• _Data to examine_:
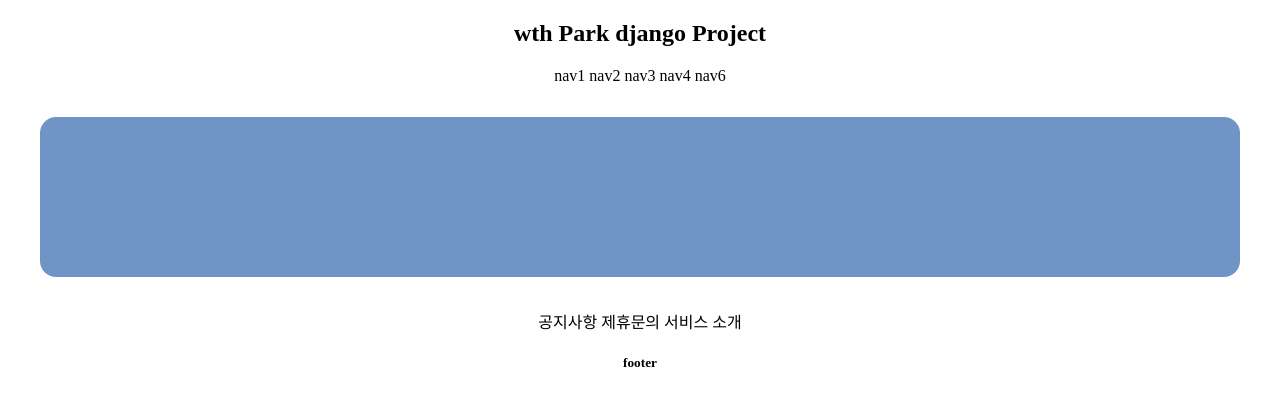
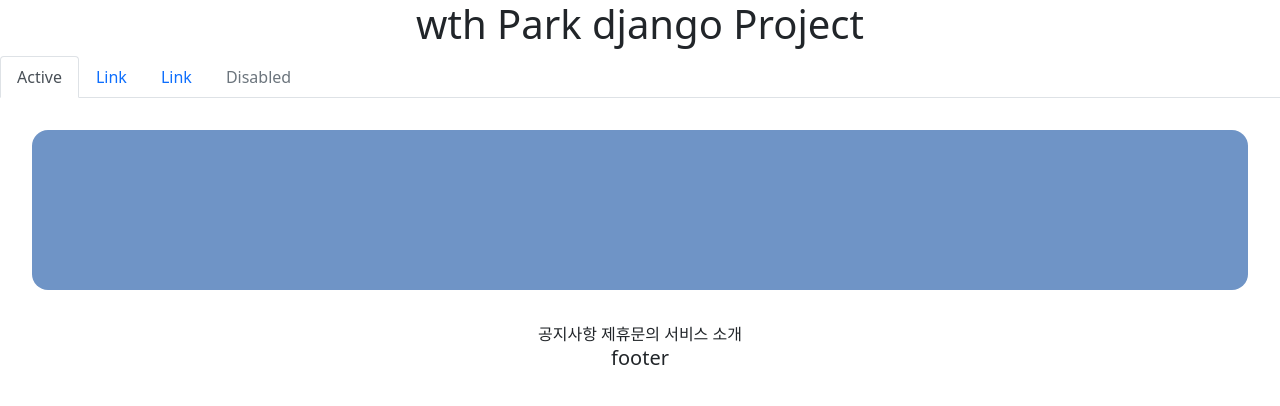
Before and after one commit to MONKEYZ9/withPark_django, a Django app: page /accountapp/hello_World/ in a window 1280 px wide. Shown: the top 406 px of the page. Run offline with Django 3.2, Linux system fonts and the light colour scheme; parts of the project's set-up code (start-up, migrations or seed data) failed here and were passed over.

Commit message:
modified header.html

```diff
--- a/templates/head.html
+++ b/templates/head.html
@@ -1,4 +1,6 @@
 <head>
     <meta charset="UTF-8">
     <title>WithPark_django</title>
+    {# BOOTSTRP LINK #}
+    <link href="https://cdn.jsdelivr.net/npm/bootstrap@5.0.2/dist/css/bootstrap.min.css" rel="stylesheet" integrity="sha384-EVSTQN3/azprG1Anm3QDgpJLIm9Nao0Yz1ztcQTwFspd3yD65VohhpuuCOmLASjC" crossorigin="anonymous">
 </head>
--- a/templates/header.html
+++ b/templates/header.html
@@ -2,11 +2,20 @@
     <div style = "text-align: center; ">
         <h1>wth Park django Project</h1>
         <div>
-            <span>nav1</span>
-            <span>nav2</span>
-            <span>nav3</span>
-            <span>nav4</span>
-            <span>nav6</span>
+            <ul class="nav nav-tabs">
+                 <li class="nav-item">
+                    <a class="nav-link active" aria-current="page" href="#">Active</a>
+                 </li>
+                 <li class="nav-item">
+                    <a class="nav-link" href="#">Link</a>
+                 </li>
+                 <li class="nav-item">
+                    <a class="nav-link" href="#">Link</a>
+                 </li>
+                 <li class="nav-item">
+                    <a class="nav-link disabled" href="#" tabindex="-1" aria-disabled="true">Disabled</a>
+                 </li>
+            </ul>
         </div>
     </div>
 </section>
```
Also changed, not shown: .README.md.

• _What you are asked to do_: What's needed here is an exact repeat of all the records above, pictures excluded.

• _Answer box_:
Before and after one commit to MONKEYZ9/withPark_django, a Django app: page /accountapp/hello_World/ in a window 1280 px wide. Shown: the top 406 px of the page. Run offline with Django 3.2, Linux system fonts and the light colour scheme; parts of the project's set-up code (start-up, migrations or seed data) failed here and were passed over.

Commit message:
modified header.html

```diff
--- a/templates/head.html
+++ b/templates/head.html
@@ -1,4 +1,6 @@
 <head>
     <meta charset="UTF-8">
     <title>WithPark_django</title>
+    {# BOOTSTRP LINK #}
+    <link href="https://cdn.jsdelivr.net/npm/bootstrap@5.0.2/dist/css/bootstrap.min.css" rel="stylesheet" integrity="sha384-EVSTQN3/azprG1Anm3QDgpJLIm9Nao0Yz1ztcQTwFspd3yD65VohhpuuCOmLASjC" crossorigin="anonymous">
 </head>
--- a/templates/header.html
+++ b/templates/header.html
@@ -2,11 +2,20 @@
     <div style = "text-align: center; ">
         <h1>wth Park django Project</h1>
         <div>
-            <span>nav1</span>
-            <span>nav2</span>
-            <span>nav3</span>
-            <span>nav4</span>
-            <span>nav6</span>
+            <ul class="nav nav-tabs">
+                 <li class="nav-item">
+                    <a class="nav-link active" aria-current="page" href="#">Active</a>
+                 </li>
+                 <li class="nav-item">
+                    <a class="nav-link" href="#">Link</a>
+                 </li>
+                 <li class="nav-item">
+                    <a class="nav-link" href="#">Link</a>
+                 </li>
+                 <li class="nav-item">
+                    <a class="nav-link disabled" href="#" tabindex="-1" aria-disabled="true">Disabled</a>
+                 </li>
+            </ul>
         </div>
     </div>
 </section>
```
Also changed, not shown: .README.md.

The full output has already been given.